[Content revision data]
____________
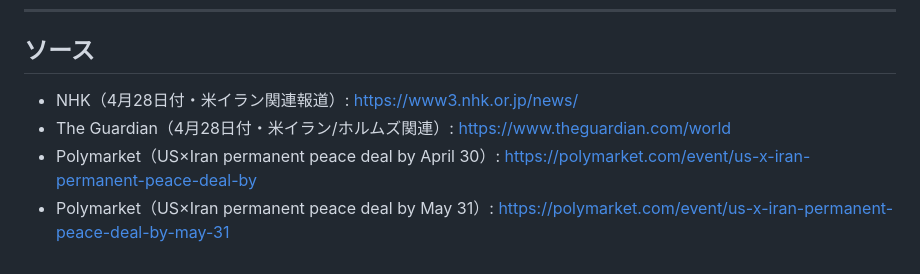
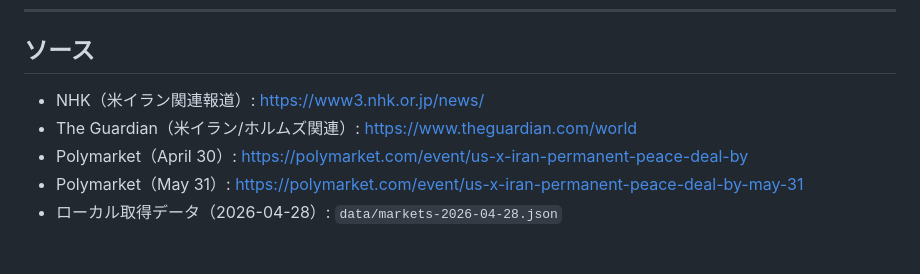
Before and after one commit to Probable-Press/news-prediction-matcher, a Markdown page: articles/2026-04-29-may-iran-deal-gap.md, the part around one of its changes. Rendered like a GitHub page.

```diff
--- a/articles/2026-04-29-may-iran-deal-gap.md
+++ b/articles/2026-04-29-may-iran-deal-gap.md
@@ -79,7 +82,8 @@ _2026-04-29 | カテゴリ：国際・予測市場 | Gap：報道の慎重論 vs
 
 ## ソース
 
-- NHK（4月28日付・米イラン関連報道）: https://www3.nhk.or.jp/news/
-- The Guardian（4月28日付・米イラン/ホルムズ関連）: https://www.theguardian.com/world
-- Polymarket（US×Iran permanent peace deal by April 30）: https://polymarket.com/event/us-x-iran-permanent-peace-deal-by
-- Polymarket（US×Iran permanent peace deal by May 31）: https://polymarket.com/event/us-x-iran-permanent-peace-deal-by-may-31
+- NHK（米イラン関連報道）: https://www3.nhk.or.jp/news/
+- The Guardian（米イラン/ホルムズ関連）: https://www.theguardian.com/world
+- Polymarket（April 30）: https://polymarket.com/event/us-x-iran-permanent-peace-deal-by
+- Polymarket（May 31）: https://polymarket.com/event/us-x-iran-permanent-peace-deal-by-may-31
+- ローカル取得データ（2026-04-28）: `data/markets-2026-04-28.json`
```
Also changed, not shown: other parts of articles/2026-04-29-may-iran-deal-gap.md (+47 -44 lines).
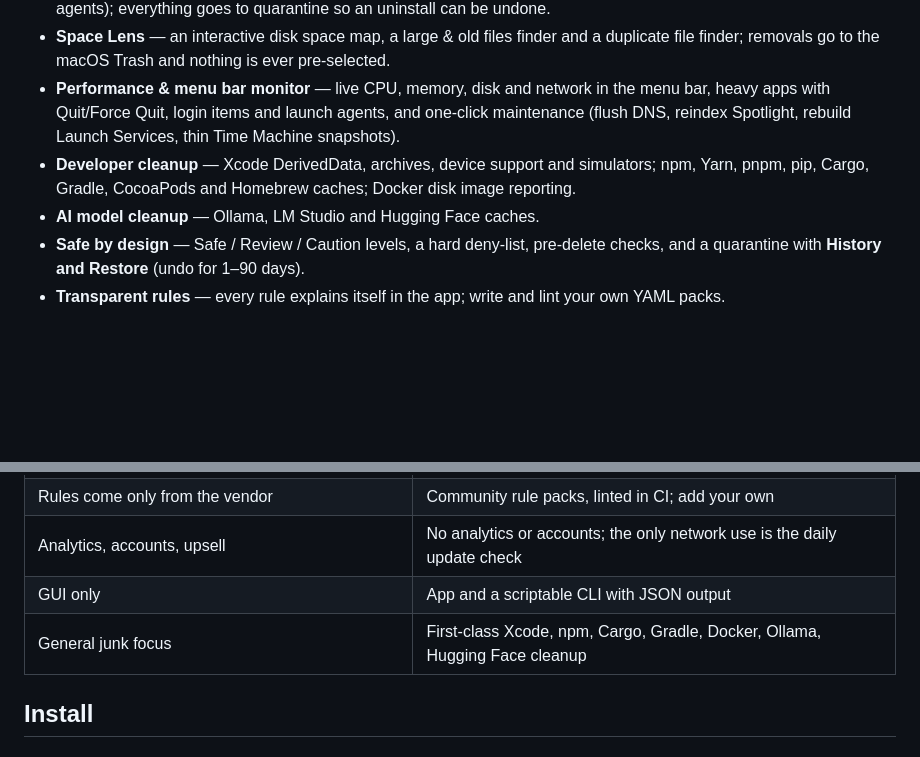
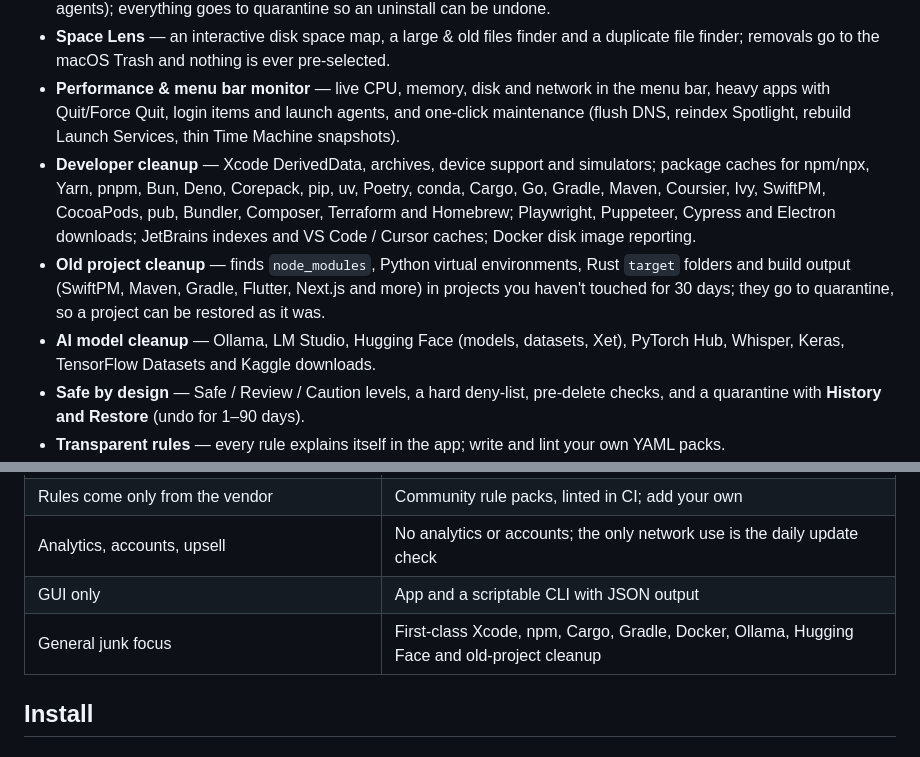
Before and after one commit to BRYANN2K/OpenClean, a Markdown page: README.md, 2 parts joined by grey strips. GitHub-like rendering; blank space fills up the shorter version.

Commit message:
docs: list the new developer, ML and old-project cleanup
Co-Authored-By: Claude Opus 5.5 <noreply@anthropic.com>

```diff
--- a/README.md
+++ b/README.md
@@ -31,9 +31,15 @@ No accounts, no analytics, no tracking — every cleaning rule is readable YAML.
 - **Performance & menu bar monitor** — live CPU, memory, disk and network in the menu bar, heavy apps with
   Quit/Force Quit, login items and launch agents, and one-click maintenance (flush DNS, reindex Spotlight,
   rebuild Launch Services, thin Time Machine snapshots).
-- **Developer cleanup** — Xcode DerivedData, archives, device support and simulators; npm, Yarn, pnpm,
-  pip, Cargo, Gradle, CocoaPods and Homebrew caches; Docker disk image reporting.
-- **AI model cleanup** — Ollama, LM Studio and Hugging Face caches.
+- **Developer cleanup** — Xcode DerivedData, archives, device support and simulators; package caches for
+  npm/npx, Yarn, pnpm, Bun, Deno, Corepack, pip, uv, Poetry, conda, Cargo, Go, Gradle, Maven, Coursier, Ivy,
+  SwiftPM, CocoaPods, pub, Bundler, Composer, Terraform and Homebrew; Playwright, Puppeteer, Cypress and
+  Electron downloads; JetBrains indexes and VS Code / Cursor caches; Docker disk image reporting.
+- **Old project cleanup** — finds `node_modules`, Python virtual environments, Rust `target` folders and
+  build output (SwiftPM, Maven, Gradle, Flutter, Next.js and more) in projects you haven't touched for 30
+  days; they go to quarantine, so a project can be restored as it was.
+- **AI model cleanup** — Ollama, LM Studio, Hugging Face (models, datasets, Xet), PyTorch Hub, Whisper,
+  Keras, TensorFlow Datasets and Kaggle downloads.
 - **Safe by design** — Safe / Review / Caution levels, a hard deny-list, pre-delete checks, and a
   quarantine with **History and Restore** (undo for 1–90 days).
 - **Transparent rules** — every rule explains itself in the app; write and lint your own YAML packs.
@@ -52,7 +58,7 @@ No accounts, no analytics, no tracking — every cleaning rule is readable YAML.
 | Rules come only from the vendor | Community rule packs, linted in CI; add your own |
 | Analytics, accounts, upsell | No analytics or accounts; the only network use is the daily update check |
 | GUI only | App and a scriptable CLI with JSON output |
-| General junk focus | First-class Xcode, npm, Cargo, Gradle, Docker, Ollama, Hugging Face cleanup |
+| General junk focus | First-class Xcode, npm, Cargo, Gradle, Docker, Ollama, Hugging Face and old-project cleanup |
 
 ## Install
 
```
Also changed, not shown: CONTRIBUTING.md (+15 -1 lines).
____________
### Exercise requirements
Copy out each line of the records above that includes "Gradle".

### Response box
-  pip, Cargo, Gradle, CocoaPods and Homebrew caches; Docker disk image reporting.
+  npm/npx, Yarn, pnpm, Bun, Deno, Corepack, pip, uv, Poetry, conda, Cargo, Go, Gradle, Maven, Coursier, Ivy,
+  build output (SwiftPM, Maven, Gradle, Flutter, Next.js and more) in projects you haven't touched for 30
-| General junk focus | First-class Xcode, npm, Cargo, Gradle, Docker, Ollama, Hugging Face cleanup |
+| General junk focus | First-class Xcode, npm, Cargo, Gradle, Docker, Ollama, Hugging Face and old-project cleanup |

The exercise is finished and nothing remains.